New Jersey courts have recognized a claim of negligent inflection of emotional distress (“NIED”) for people who witness an injury to a family member, caused by the negligence of a third party. The elements to establish a NIED claim are:
- The death or serious physical injury of another caused by defendant's negligence;
- A marital or intimate, familial relationship between plaintiff and the injured person;
- Observation of the death or injury at the scene of the accident; and
- Resulting severe emotional distress.
In a recent unpublished Appellate Division decision, Moreland v. Parks, a mother and her same-sex partner brought action against a third party after the mother's child was hit and killed while walking in an intersection. They sought to recover, in part, based upon a bystander NIED claim. One of the issues in the case concerned whether the same-sex partner, who was not the child's mother, could recover under a NIED claim.

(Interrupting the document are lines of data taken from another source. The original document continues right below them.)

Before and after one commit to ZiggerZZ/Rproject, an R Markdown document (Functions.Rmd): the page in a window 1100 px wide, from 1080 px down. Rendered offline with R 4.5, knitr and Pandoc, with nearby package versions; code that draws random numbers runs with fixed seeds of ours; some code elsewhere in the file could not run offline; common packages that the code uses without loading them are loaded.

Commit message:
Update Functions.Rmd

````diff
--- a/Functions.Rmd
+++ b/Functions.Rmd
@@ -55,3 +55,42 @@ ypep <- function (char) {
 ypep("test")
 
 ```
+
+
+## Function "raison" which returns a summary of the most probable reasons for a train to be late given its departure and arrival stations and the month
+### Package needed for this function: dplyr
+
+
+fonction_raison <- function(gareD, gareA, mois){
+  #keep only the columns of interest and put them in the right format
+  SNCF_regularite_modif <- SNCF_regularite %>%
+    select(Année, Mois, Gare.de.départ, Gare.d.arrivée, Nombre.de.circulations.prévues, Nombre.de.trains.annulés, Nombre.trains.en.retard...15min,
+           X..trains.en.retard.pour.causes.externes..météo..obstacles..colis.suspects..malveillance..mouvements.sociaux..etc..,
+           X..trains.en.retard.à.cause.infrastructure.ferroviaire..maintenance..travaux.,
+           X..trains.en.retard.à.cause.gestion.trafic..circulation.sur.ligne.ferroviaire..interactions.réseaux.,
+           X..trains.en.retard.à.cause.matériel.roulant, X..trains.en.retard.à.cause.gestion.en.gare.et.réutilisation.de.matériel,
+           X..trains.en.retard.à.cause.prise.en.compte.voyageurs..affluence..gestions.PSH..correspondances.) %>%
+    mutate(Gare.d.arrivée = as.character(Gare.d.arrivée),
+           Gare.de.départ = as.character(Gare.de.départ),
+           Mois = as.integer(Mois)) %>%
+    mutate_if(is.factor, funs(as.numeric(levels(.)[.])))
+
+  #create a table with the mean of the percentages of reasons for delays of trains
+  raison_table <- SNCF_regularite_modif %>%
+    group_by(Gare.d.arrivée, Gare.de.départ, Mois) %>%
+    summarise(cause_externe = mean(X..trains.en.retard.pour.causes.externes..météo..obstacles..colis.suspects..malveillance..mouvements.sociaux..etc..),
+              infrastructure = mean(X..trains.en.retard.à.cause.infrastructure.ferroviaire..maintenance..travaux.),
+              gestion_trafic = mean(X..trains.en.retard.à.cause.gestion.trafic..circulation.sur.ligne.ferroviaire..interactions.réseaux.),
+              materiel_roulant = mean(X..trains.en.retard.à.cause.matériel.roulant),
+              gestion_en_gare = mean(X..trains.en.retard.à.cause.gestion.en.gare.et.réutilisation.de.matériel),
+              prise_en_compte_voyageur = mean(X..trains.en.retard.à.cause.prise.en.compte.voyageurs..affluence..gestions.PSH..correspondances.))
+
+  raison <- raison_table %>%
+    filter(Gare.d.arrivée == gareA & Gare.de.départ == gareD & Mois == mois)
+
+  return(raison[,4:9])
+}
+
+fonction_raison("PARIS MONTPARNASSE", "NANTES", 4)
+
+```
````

A question presented to the Court was whether or not a same-sex partner had “a marital or intimate, familiar relationship” with the injured person. While the Court recognized that whether a cohabiting same-sex partner could potentially constitute a “familial relationship,” the Court nonetheless indicated that this is a fact sensitive analysis to be determined on a case-by-case basis. The Court concluded that there was essentially a fact issue as to whether a same-sex partner could establish an “intimate family relationship” which is ‘stable, enduring, substantial, and mutually supportive,” i.e. “one that is cemented by strong emotional bonds and provides a deep and pervasive emotional security.”
Should you or a loved one find yourself in this position, please speak to an attorney at Lavery, Selvaggi, Abromitis, & Cohen. We can competently answer any personal injury question you may have and work to insure your interests are protected.